Another meeting that provided us with an inside look at the issue of citizenship was with Ms. Dipti Gurung, an activist and single mother who has been fighting for her daughters’ citizenship for more than a decade. She herself has Nepalese citizenship, but has been unable to obtain it for her daughters. She brings up the harrowing stories of government officials humiliating her when she requested citizenship certificates, mocking her efforts, saying that her daughters just needed to marry and obtain citizenship through their husbands. She has even been introduced a “virgin mother” by a CDO officer in Lalitpur in an attempt to shame her when she went to plead her case at the CDO’s office.

She recounts the heartbreaking story of her daughter who was not permitted to take the MBBS entrance exam to pursue a career as a doctor. She decided to work towards a degree in law instead. Her younger daughter faced trouble in completing the SLC forms to enter high school, and she had to bring her case to the supreme court. She luckily received a favorable ruling, and the district education office had to accept her daughter’s forms and let her take the exam.

Her case reached the attention of then-prime minister Baburam Bhattarai when she emailed him and sent the story of her citizenship struggles. She and her family, including her husband who is also lacking citizenship were invited to the Singha Durbar. The prime minister ordered that they be given citizenship, but when she went to the Home Ministry the next day, the CDO of Lalitpur as well as the other men at the ministry wanted her to name the father of her children to complete a DNA test. When Ms. Gurung refused, they would not issue the citizenship certificates.

She knows she is not the only one who suffers. She mentions a woman in Bhaktapur who committed suicide in 2013 when she was not able to pass her citizenship onto her 18-year old son and was shamed by officials who said she could not keep track of her husband. Another woman from Kathmandu attempted suicide in 2013 when she was not permitted to pass her citizenship onto her two children.
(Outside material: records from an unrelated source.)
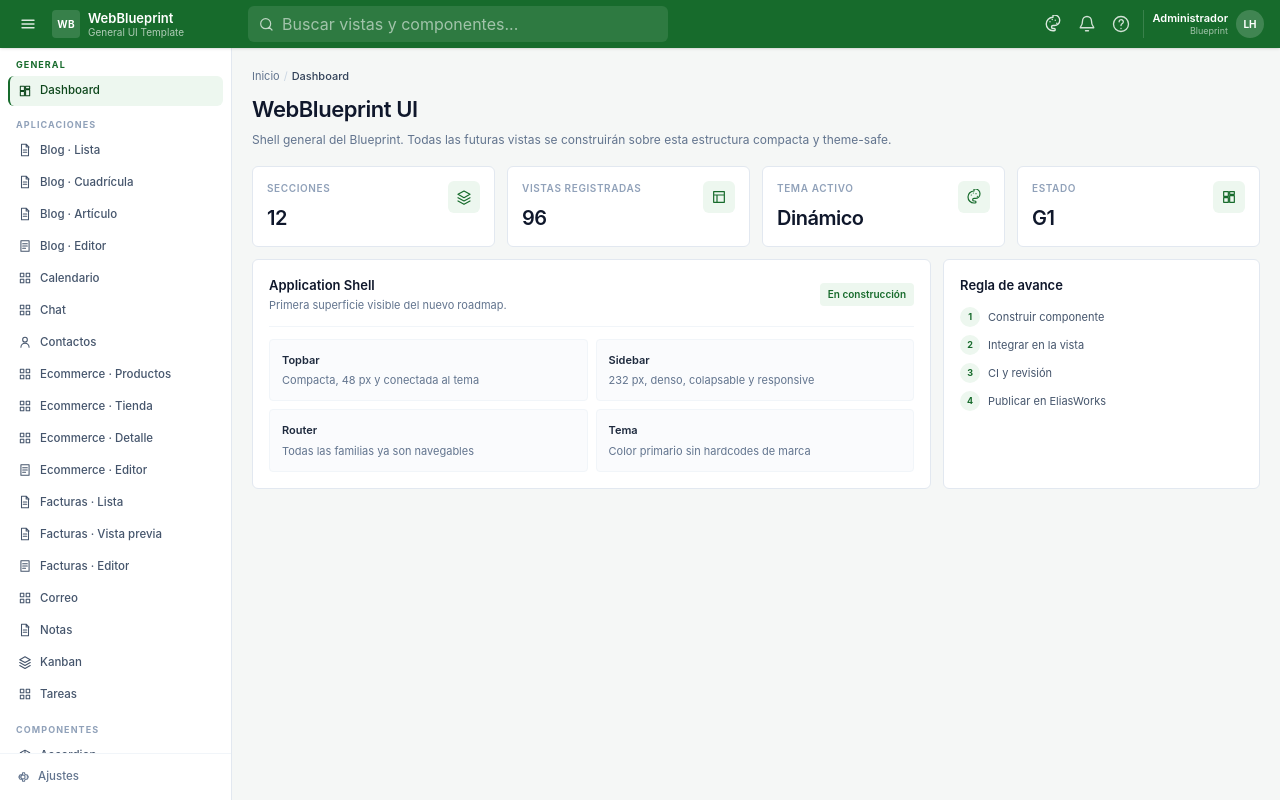
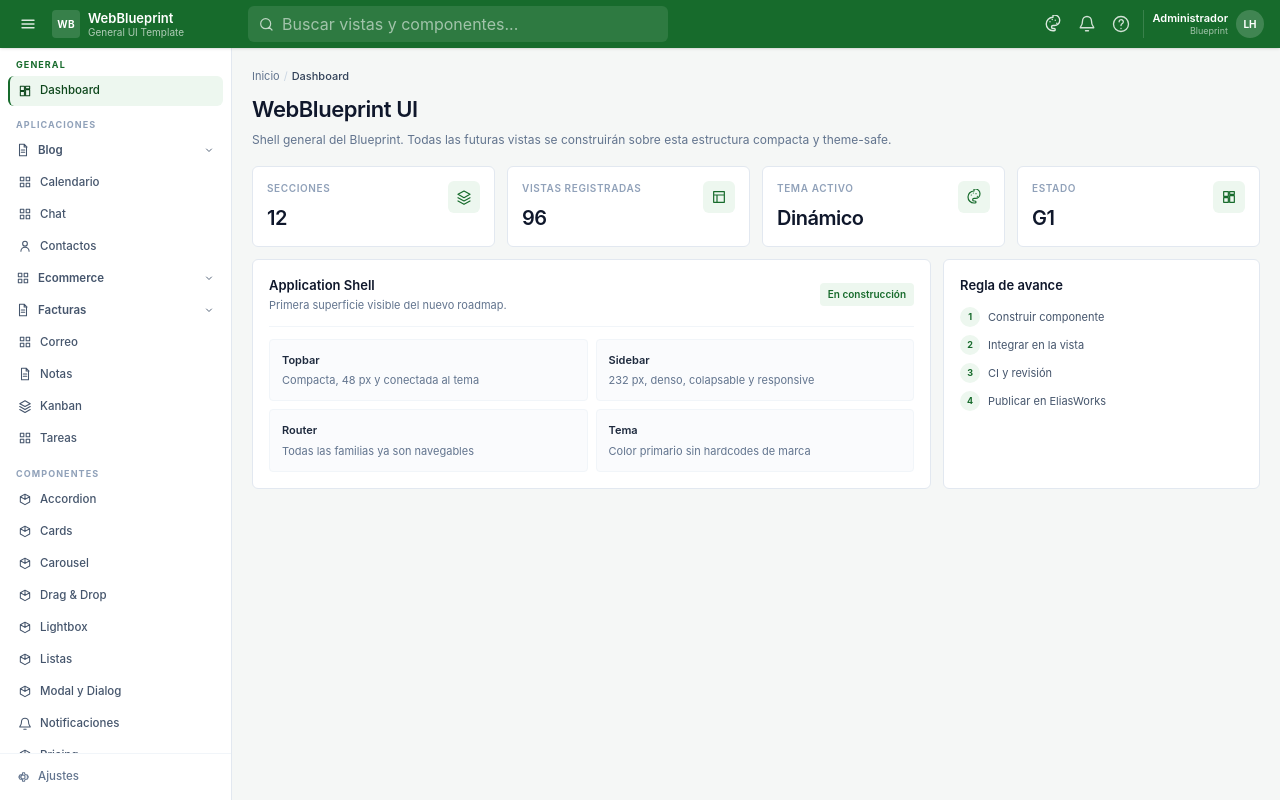
Before and after one commit to LuisHdezE/WebBlueprint, a React (Vite) app: page /dashboard in a window 1280 px wide. Built offline with nearby package versions, Linux system fonts and the light colour scheme.

Commit message:
feat(g1): group repeated sidebar categories

```diff
--- a/src/shell/TemplateSidebar.tsx
+++ b/src/shell/TemplateSidebar.tsx
@@ -1,6 +1,7 @@
 import { NavLink, useLocation } from 'react-router';
 import { AppIcon } from '@/components/AppIcon';
 import { templateNavigation } from '@/config/templateNavigation';
+import type { TemplateNavigationItem } from '@/config/templateNavigation';
 
 interface TemplateSidebarProps {
   collapsed: boolean;
@@ -8,12 +9,77 @@ interface TemplateSidebarProps {
   onCloseMobile: () => void;
 }
 
+interface NavigationGroupItem {
+  item: TemplateNavigationItem;
+  label: string;
+}
+
+type NavigationEntry =
+  | { type: 'item'; item: TemplateNavigationItem }
+  | { type: 'group'; label: string; items: NavigationGroupItem[] };
+
 function itemClassName(isActive: boolean) {
   return `flex min-h-[30px] items-center gap-2 rounded-md border-l-2 px-2 py-1 text-[11.5px] font-medium leading-tight transition-colors ${
     isActive
       ? 'border-[var(--theme-primary)] bg-[var(--theme-primary-soft)] text-[var(--theme-primary-active)]'
       : 'border-transparent text-slate-600 hover:bg-[var(--theme-primary-soft)] hover:text-[var(--theme-primary)]'
   }`;
+}
+
+function splitCategory(label: string) {
+  const separator = ' · ';
+  const separatorIndex = label.indexOf(separator);
+
+  if (separatorIndex < 0) {
+    return null;
+  }
+
+  return {
+    category: label.slice(0, separatorIndex).trim(),
+    childLabel: label.slice(separatorIndex + separator.length).trim(),
+  };
+}
+
+function buildNavigationEntries(items: readonly TemplateNavigationItem[]): NavigationEntry[] {
+  const categoryCounts = new Map<string, number>();
+
+  items.forEach((item) => {
+    const category = splitCategory(item.label)?.category;
+    if (category) {
+      categoryCounts.set(category, (categoryCounts.get(category) ?? 0) + 1);
+    }
+  });
+
+  const renderedCategories = new Set<string>();
+  const entries: NavigationEntry[] = [];
+
+  items.forEach((item) => {
+    const parsed = splitCategory(item.label);
+    const category = parsed?.category;
+
+    if (!parsed || !category || (categoryCounts.get(category) ?? 0) < 2) {
+      entries.push({ type: 'item', item });
+      return;
+    }
+
+    if (renderedCategories.has(category)) {
+      return;
+    }
+
+    renderedCategories.add(category);
+    entries.push({
+      type: 'group',
+      label: category,
+      items: items.flatMap((candidate) => {
+        const candidateCategory = splitCategory(candidate.label);
+        return candidateCategory?.category === category
+          ? [{ item: candidate, label: candidateCategory.childLabel }]
+          : [];
+      }),
+    });
+  });
+
+  return entries;
 }
 
 export function TemplateSidebar({ collapsed, mobileOpen, onCloseMobile }: TemplateSidebarProps) {
@@ -42,6 +108,7 @@ export function TemplateSidebar({ collapsed, mobileOpen, onCloseMobile }: Templa
           {templateNavigation.map((section, sectionIndex) => {
             const hasActiveItem = section.items.some((item) => item.to === location.pathname);
             const collapsedTarget = section.items[0];
+            const navigationEntries = buildNavigationEntries(section.items);
 
             return (
               <section
@@ -74,17 +141,57 @@ export function TemplateSidebar({ collapsed, mobileOpen, onCloseMobile }: Templa
                   </div>
 
                   <div className="space-y-0.5">
-                    {section.items.map((item) => (
+                    {navigationEntries.map((entry) => {
+                      if (entry.type === 'item') {
+                        return (
+                          <NavLink
+                            key={entry.item.to}
+                            className={({ isActive }) => itemClassName(isActive)}
+                            to={entry.item.to}
+                            onClick={onCloseMobile}
+                          >
+                            <AppIcon className="size-[14px] shrink-0" name={entry.item.icon} />
+                            <span className="min-w-0 truncate">{entry.item.label}</span>
+                          </NavLink>
+                        );
+                      }
+
+                      const groupHasActiveItem = entry.items.some(({ item }) => item.to === location.pathname);
+                      const groupIcon = entry.items[0]?.item.icon ?? section.icon;
+
+                      return (
+                        <details key={entry.label} className="group/sidebar-category" open={groupHasActiveItem || undefined}>
+                          <summary
+                            className={`flex min-h-[30px] cursor-pointer list-none items-center gap-2 rounded-md px-2 py-1 text-[11.5px] font-semibold leading-tight transition-colors ${
+                              groupHasActiveItem
+                                ? 'text-[var(--theme-primary-active)]'
+                                : 'text-slate-600 hover:bg-[var(--theme-primary-soft)] hover:text-[var(--theme-primary)]'
+                            }`}
+                          >
+                            <AppIcon className="size-[14px] shrink-0" name={groupIcon} />
+                            <span className="min-w-0 flex-1 truncate">{entry.label}</span>
+                            <AppIcon
+                              className="size-3 shrink-0 transition-transform group-open/sidebar-category:rotate-180"
+                              name="chevron-down"
+                            />
+                          </summary>
+
+                          <div className="ml-[13px] mt-0.5 space-y-0.5 border-l border-slate-100 pl-1.5">
+                            {entry.items.map(({ item, label }) => (
                               <NavLink
                                 key={item.to}
                                 className={({ isActive }) => itemClassName(isActive)}
                                 to={item.to}
                                 onClick={onCloseMobile}
                               >
-                        <AppIcon className="size-[14px] shrink-0" name={item.icon} />
-                        <span className="min-w-0 truncate">{item.label}</span>
+                                <AppIcon className="size-[13px] shrink-0" name={item.icon} />
+                                <span className="min-w-0 truncate">{label}</span>
                               </NavLink>
                             ))}
+                          </div>
+                        </details>
+                      );
+                    })}
                   </div>
                 </div>
               </section>
```
Lines whose indentation alone changed are shown as unchanged.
The issue of citizenship can be extremely emotionally and psychologically damaging. As Ms. Gurung puts it, “You’re a fugitive in your own country. You’re questioned in front of society on the character of your mother. With no identity, you are invisible. Even refugees have more power than the stateless in Nepal.” 

Since her experience at the Home Ministry, Ms. Gurung has fought for constitutional change along with Subin Mulmi and others at the FWLD. She has started a Facebook page called Citizenship in the name of the Mother to bring together individuals facing barriers to citizenship, as well as create awareness of the issues. She has also co-organized rallies with Mr. Mulmi, participating in public protests and poetry slams. She wants to eventually be able to conduct more research on stateless individuals in Nepal, completing a documentary on the victims all over the country. Lastly, she would love to establish a team who would advocate nationally and internationally for stateless individuals so people would truly understand what the victims of citizenship laws really go through. 
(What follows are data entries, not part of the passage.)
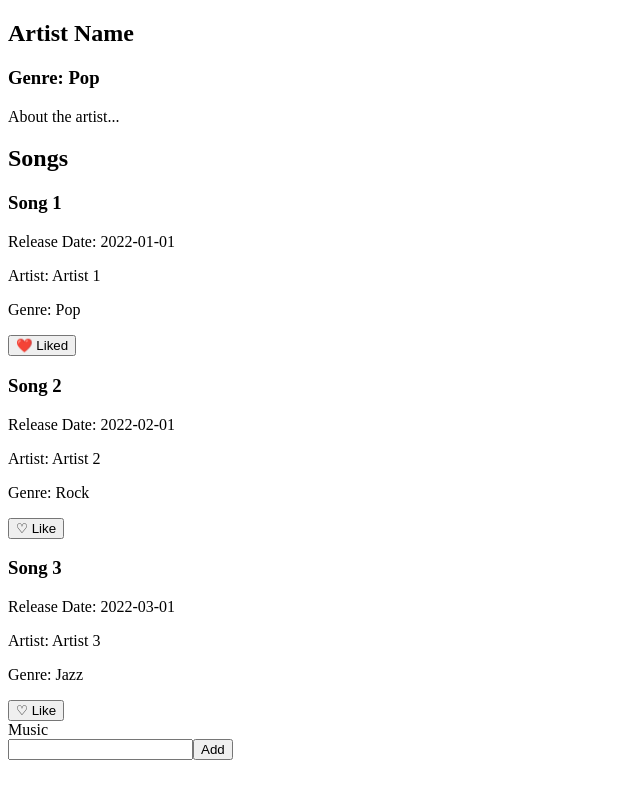
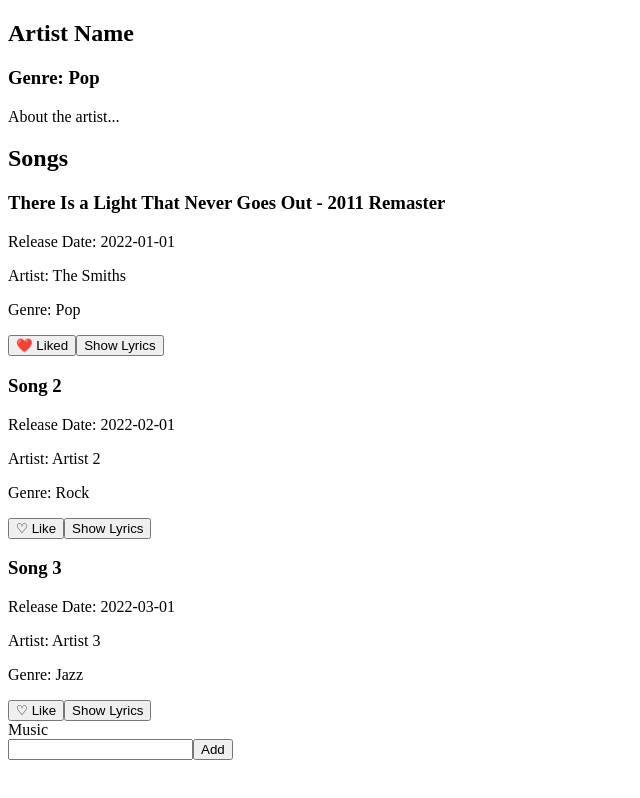
Before and after one commit to Lukeoakins/Music-frontend, a React (Vite) app: page / in a window 1280 px wide. Shown: the whole page, without its empty margins (0-640 px from the left). Built offline with nearby package versions, Linux system fonts and the light colour scheme.

Commit message:
added useeffect for lyric functionality

```diff
--- a/src/App.jsx
+++ b/src/App.jsx
@@ -12,8 +12,8 @@ export default function App() {
   const [songs, setSongs] = useState([
     {
       id: 1,
-      title: "Song 1",
-      artist: "Artist 1",
+      title: "There Is a Light That Never Goes Out - 2011 Remaster",
+      artist: "The Smiths",
       releaseDate: "2022-01-01",
       genre: "Pop",
       liked: true,
--- a/src/components/SongCard.jsx
+++ b/src/components/SongCard.jsx
@@ -1,4 +1,33 @@
+import React, { useState, useEffect } from 'react';
+
 export default function SongCard({ song, toggleLike }) {
+    const [lyrics, setLyrics] = useState('');
+    const [showLyrics, setShowLyrics] = useState(false);
+    const [loading, setLoading] = useState(false);
+
+    useEffect(() => {
+        if (!showLyrics) return
+
+        async function fetchLyrics() {
+            setLoading(true)
+
+            try {
+                const response = await fetch(`https://api.lyrics.ovh/v1/${encodeURIComponent(song.artist)}/${encodeURIComponent(song.title)}`)
+
+                if (!response.ok) {
+                    throw new Error('Lyrics not found')
+                }
+
+                const data = await response.json()
+                setLyrics(data.lyrics)
+            } catch (error) {
+                setLyrics('Lyrics not found')
+            }
+            setLoading(false)
+        }
+        fetchLyrics()
+    }, [showLyrics, song.artist, song.title]);
+
     return (
         <div>
             <h3>{song.title}</h3>
@@ -9,6 +38,16 @@ export default function SongCard({ song, toggleLike }) {
             <button onClick={() => toggleLike(song.id)}>
                 {song.liked ? '❤️ Liked' : '♡ Like'}
             </button>
+
+            <button onClick={() => setShowLyrics(!showLyrics)}>
+                {showLyrics ? 'Hide Lyrics' : 'Show Lyrics'}
+            </button>
+
+            {showLyrics && (
+                <div className="lyrics">
+                    {loading ? <p>Loading lyrics...</p> : <p>{lyrics}</p>}
+                </div>
+            )}
         </div>
     )
 }
```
Ironically, if Ms. Gurung had left her children in the street to fend for themselves, they would have been given citizenship by naturalization a long time ago. Instead of supporting single women in Nepal, the provisions of the constitution only serves to hinder them in caring for their children and trying to ensure a bright future. No child is born illegally or by fault of its own, and to be denied the practice of basic rights in its own country is unacceptable. The issue of access to citizenship is one that warrants a new look from the Nepalese government to help its people live fuller lives where their hopes and dreams can be realized.

Subin Mulmi may be reached at the Forum on Women, Law and Development ( , 9841444787)
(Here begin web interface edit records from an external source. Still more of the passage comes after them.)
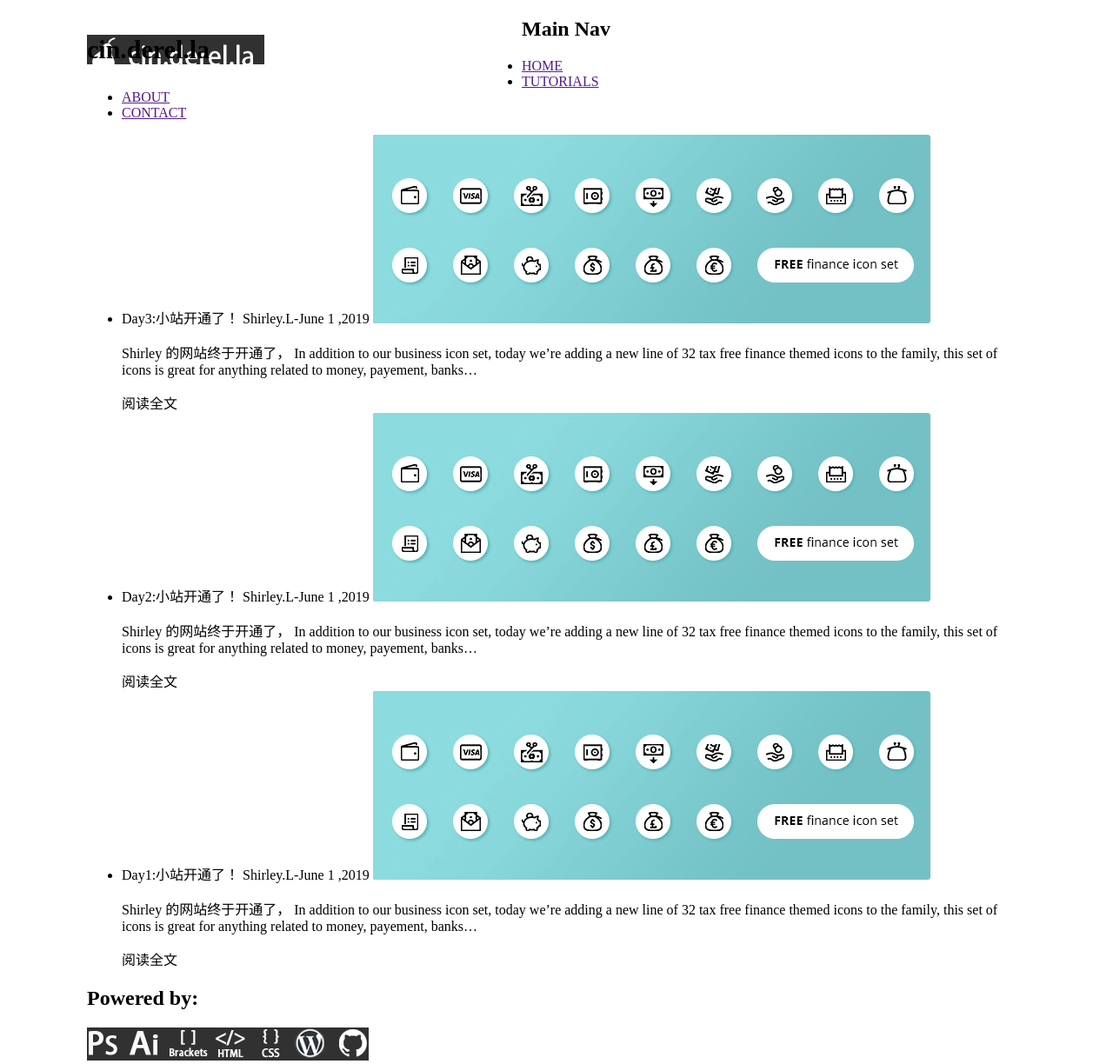
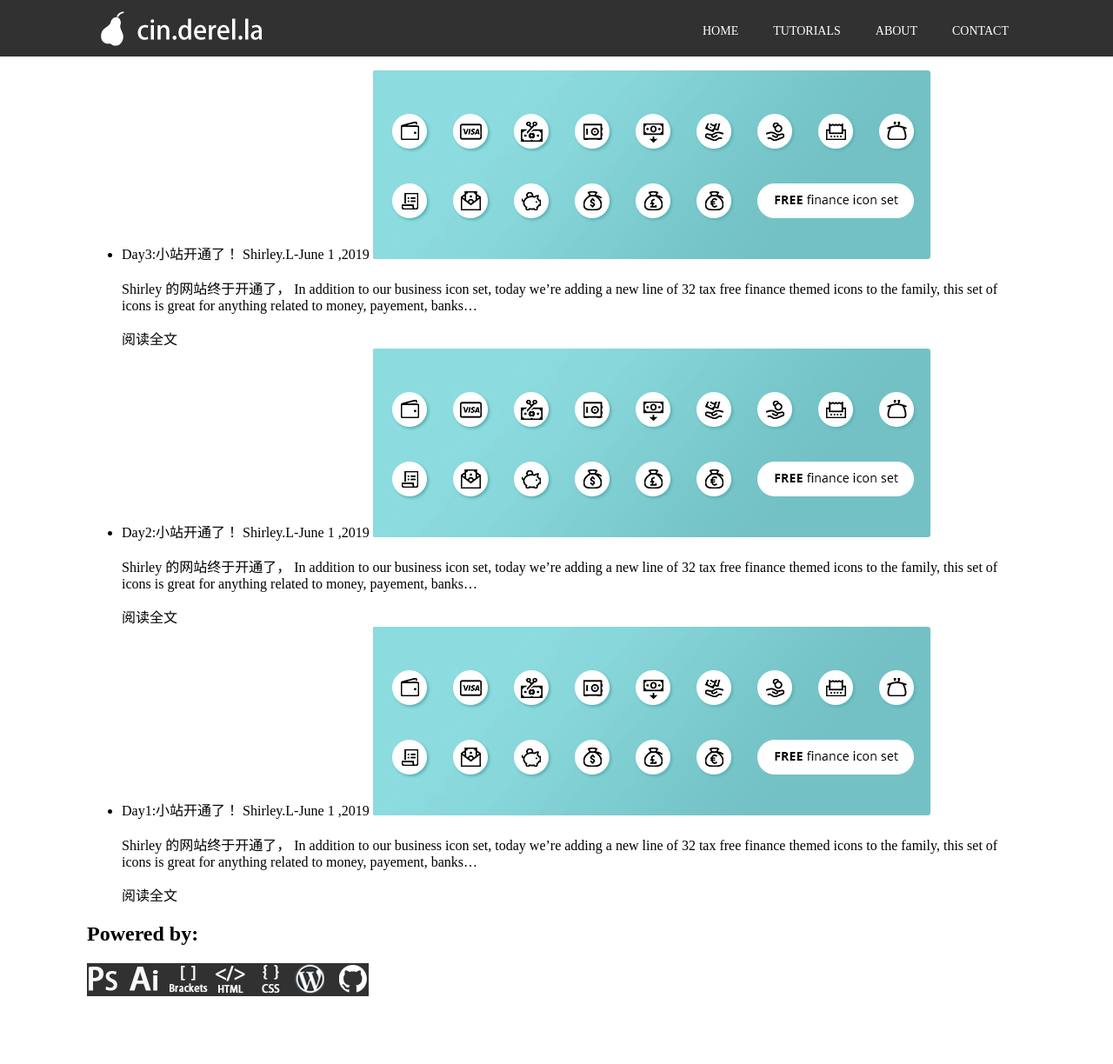
Before and after one commit to cin-derella/cinblog, a PHP site: page / in a window 1280 px wide. Shown: the whole page at 87% size. After the commit the page ends 1146 px from the top, so only its background shows below. Run offline with PHP 8.4, Linux system fonts and the light colour scheme.

Commit message:
header re-stylize
nothing special

```diff
--- a/index.html
+++ b/index.html
@@ -16,7 +16,7 @@
     <body>
         <header>
             <div class="wrapper">
-                <h1 class=“logo”>cin.derel.la</h1>
+                <h1 class="logo">cin.derel.la</h1>
                 <nav>
                     <h2>Main Nav</h2>
                     <ul>
@@ -34,6 +34,7 @@
     <!----Start homepage content------->
 
       <div class="wrapper">
+
             <section id ="articles">
                 <ul>
                     <li>
--- a/style.css
+++ b/style.css
@@ -9,18 +9,52 @@ body {
     margin: 0 auto;
 }
 
+header {
+    background: #313131;
+}
+
+header:after{
+    content: "";
+    display: block;
+    clear:both;
+}
+
 h1.logo {
-
-}
-h1.“logo” {
-    font-size: 30px;
     background-image: url(images/logo.png);
     background-repeat: no-repeat;
-    width: 500px;
-
+    width: 250px;
+    height: 45px;
+    margin: 10px 10px;
+    text-indent: -10000px;
     float: left;
 }
 
-.“logo” {
+
+header nav{
+    float: right;
 
 }
+
+header nav h2{
+    text-indent: -10000px;
+    height: 0;
+    margin: 0;
+}
+
+header nav li{
+    float: left;
+    list-style-type: none;
+    margin: 10px 20px;
+}
+
+
+header nav li a{
+    text-decoration: none;
+    color:#ffffff;
+    font-size: 14px;
+
+}
+
+section ul {
+    clear:both;
+}
```
Also changed, not shown: 1 other file.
To reach out to Deepti Gurung, please email her at

or via phone at 9818310486.

Also please visit the Citizenship in the Name of the Mother Facebook page at